Silence - photo courtesy of The American Prospect

Silence – photo courtesy of The American Prospect

I will never forget my conversation with a young man who had been abused while attending a missionary boarding school. He never told his parents about the ongoing abuse because he had been warned by the missionary school administrators that, “Africans will burn in hell” if his parents had to leave the “field” to come care for him. This child suffered in silence for years, convinced that he was of little value to anyone, including God. In the course of our investigations, we interviewed dozens of child sexual abuse survivors who have walked a tragically similar path as this young man.   A path where the protection and preservation of God’s children take a back seat to the work and reputation of the missionary organization. A path where children find themselves in a foreign land being sexually assaulted by adults who profess a “love” for Jesus. A path where these same children are re-victimized by institutions that care more about ministry “success”, than the very souls of their little ones.

The physical, emotional, and spiritual wounds of such toxic missions cultures are deep and lifelong. One former missionary kid (MK) recently wrote, “When I think back on my growing up years, there were many time periods that were difficult, but note so terrifyingly helpless as my years spent as an MK.” Many of those abused on the mission field as children find it impossible to have any meaningful form of religious faith, while others walk away from the faith altogether feeling betrayed by God.   One abuse survivor told me, “Being abused on the mission field has destroyed any spirituality that I had with Christianity. I would like to have something to share with my children besides Santa Claus. I hope I will understand God one day.”

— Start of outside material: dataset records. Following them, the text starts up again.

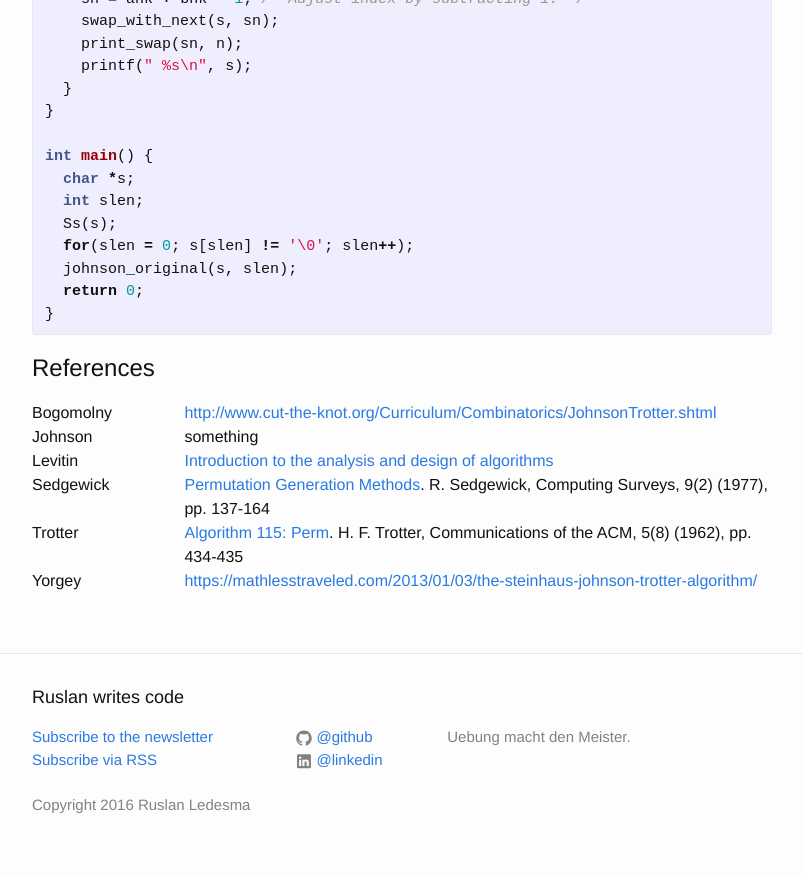
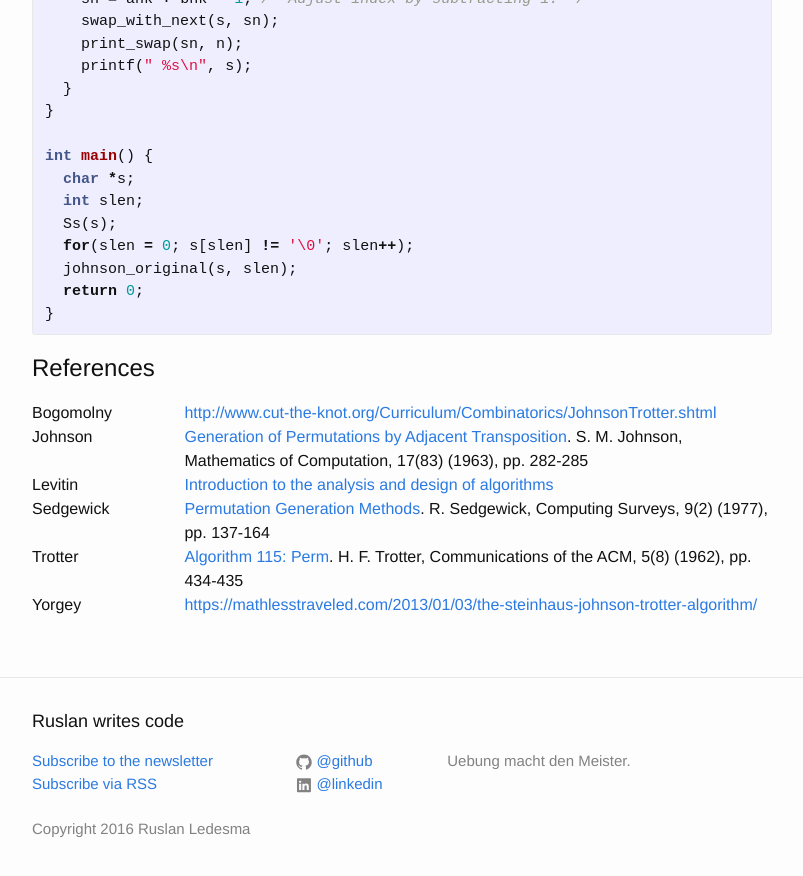
Before and after one commit to mrrusof/mrrusof.github.io, a Jekyll site: the page built from _posts/2016-06-18-how-does-johnson-trotter-work.markdown, in a window 1280 px wide and 900 px high, scrolled down 13431 px. Shown: the top 876 px of the window, without its empty margins (238-1041 px from the left). Built offline with Jekyll 4.4.1, drawn with Linux system fonts in a browser that asks for light colours; formulas are drawn with MathJax 3.

Commit message:
WIP How does Johnson-Trotter algorithm work?

```diff
--- a/_posts/2016-06-18-how-does-johnson-trotter-work.markdown
+++ b/_posts/2016-06-18-how-does-johnson-trotter-work.markdown
@@ -659,7 +659,8 @@ int main() {
     Johnson
   </dt>
   <dd>
-    something
+    <a href="http://www.ams.org/journals/mcom/1963-17-083/S0025-5718-1963-0159764-2/S0025-5718-1963-0159764-2.pdf">Generation of Permutations by Adjacent Transposition</a>.
+    S. M. Johnson, Mathematics of Computation, 17(83) (1963), pp. 282-285
   </dd>
   <dt id="levitin">
     Levitin
```
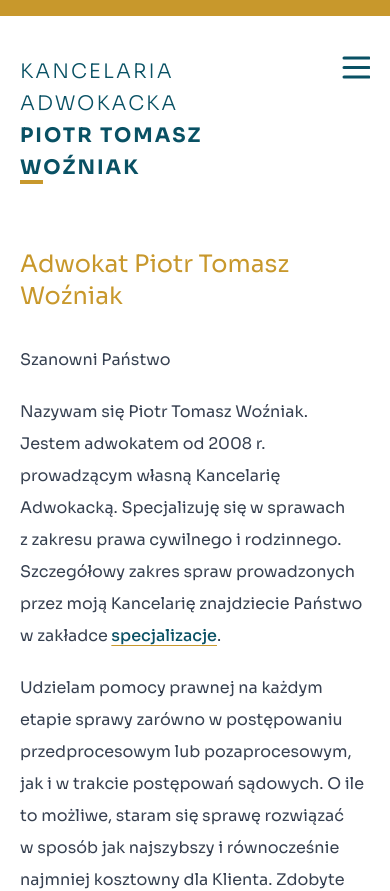
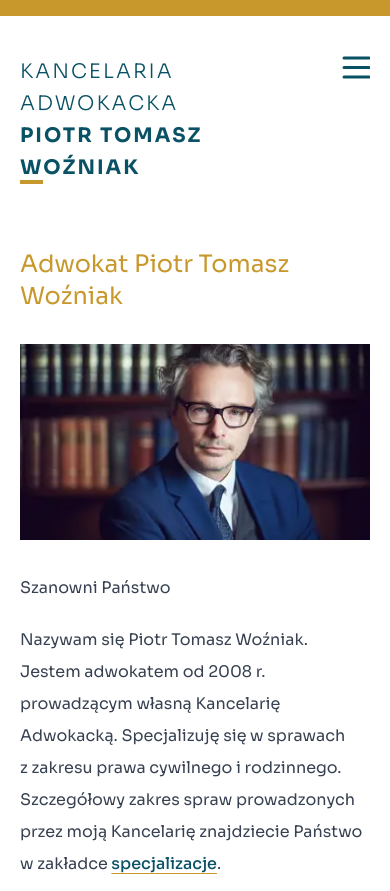
Before and after one commit to JanKubiena/nextjs-piotrek, a Next.js app: page / in a window 390 px wide. Shown: the top 891 px of the page. Built offline with nearby package versions, Linux system fonts and the light colour scheme.

Commit message:
changes jpg to webp

```diff
--- a/app/page.js
+++ b/app/page.js
@@ -7,14 +7,14 @@ export default function Home() {
   return (
     <article className="pt-0 font-sans leading-8 prose md:pt-8 md:border-t-4 prose-h1:text-2xl prose-h1:text-pw-gold prose-h1:mb-8 lg:prose-h1:mb-12 prose-a:text-pw-green prose-a:underline prose-a:decoration-1 hover:prose-a:decoration-2 prose-a:underline-offset-4 prose-a:decoration-pw-gold hover:prose-a:underline hover:prose-a:decoration-pw-gold text-md md:border-t-pw-gold">
       <h1 className="font-sans font-normal">Adwokat Piotr Tomasz Woźniak</h1>
-      {/* <Image className='md:hidden'
-        src="/piotr-wozniak.jpg"
+      <Image className='md:hidden'
+        src="/piotr-wozniak.webp"
         priority = {true}
-        width={400}
+        width={750}
         height={400}
-        quality={60}
+        quality={70}
         alt="Adwokat Piotr Tomasz Woźniak"
-      /> */}
+      />
       <p>
         Szanowni Państwo
       </p>
```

More and more survivors of physical and sexual abuse on the mission field are beginning to step forward to share their similarly painful and scaring childhood experiences. Blogs, Facebook pages, and films have assisted these brave individuals to finally expose the worst kept secret of many missionary cultures, while at the same time letting other survivors know that they are not alone. Below are just a few of the many websites dedicated to bringing this darkness to light. Take some time to review these sites and listen to the cries of God’s children:

All God’s Children
Bangladesh MK Speak
Fanda Eagles
Michele Phoenix
MK Safety Net
SIM Missionary Kid Survivors

There has been recognition by some missionary organizations of past and present failures related to the abuse of MKs. Unfortunately, much of this recognition has been fueled more by institutional concerns about reputation than by grief over the horrors inflicted upon these children. As a result, many hollow promises have been made followed by little genuine effort to demonstrate authentic repentance and to bring about substantive change.

A mission organization that treasures itself will destroy souls, including its own.

The DNA of international missions must be transformed if the mission field is going to fulfill its God given mandate of sharing and demonstrating the Gospel to all peoples, beginning with missionary children.

It is time for the world of missions to embark on a new path. I remain hopeful.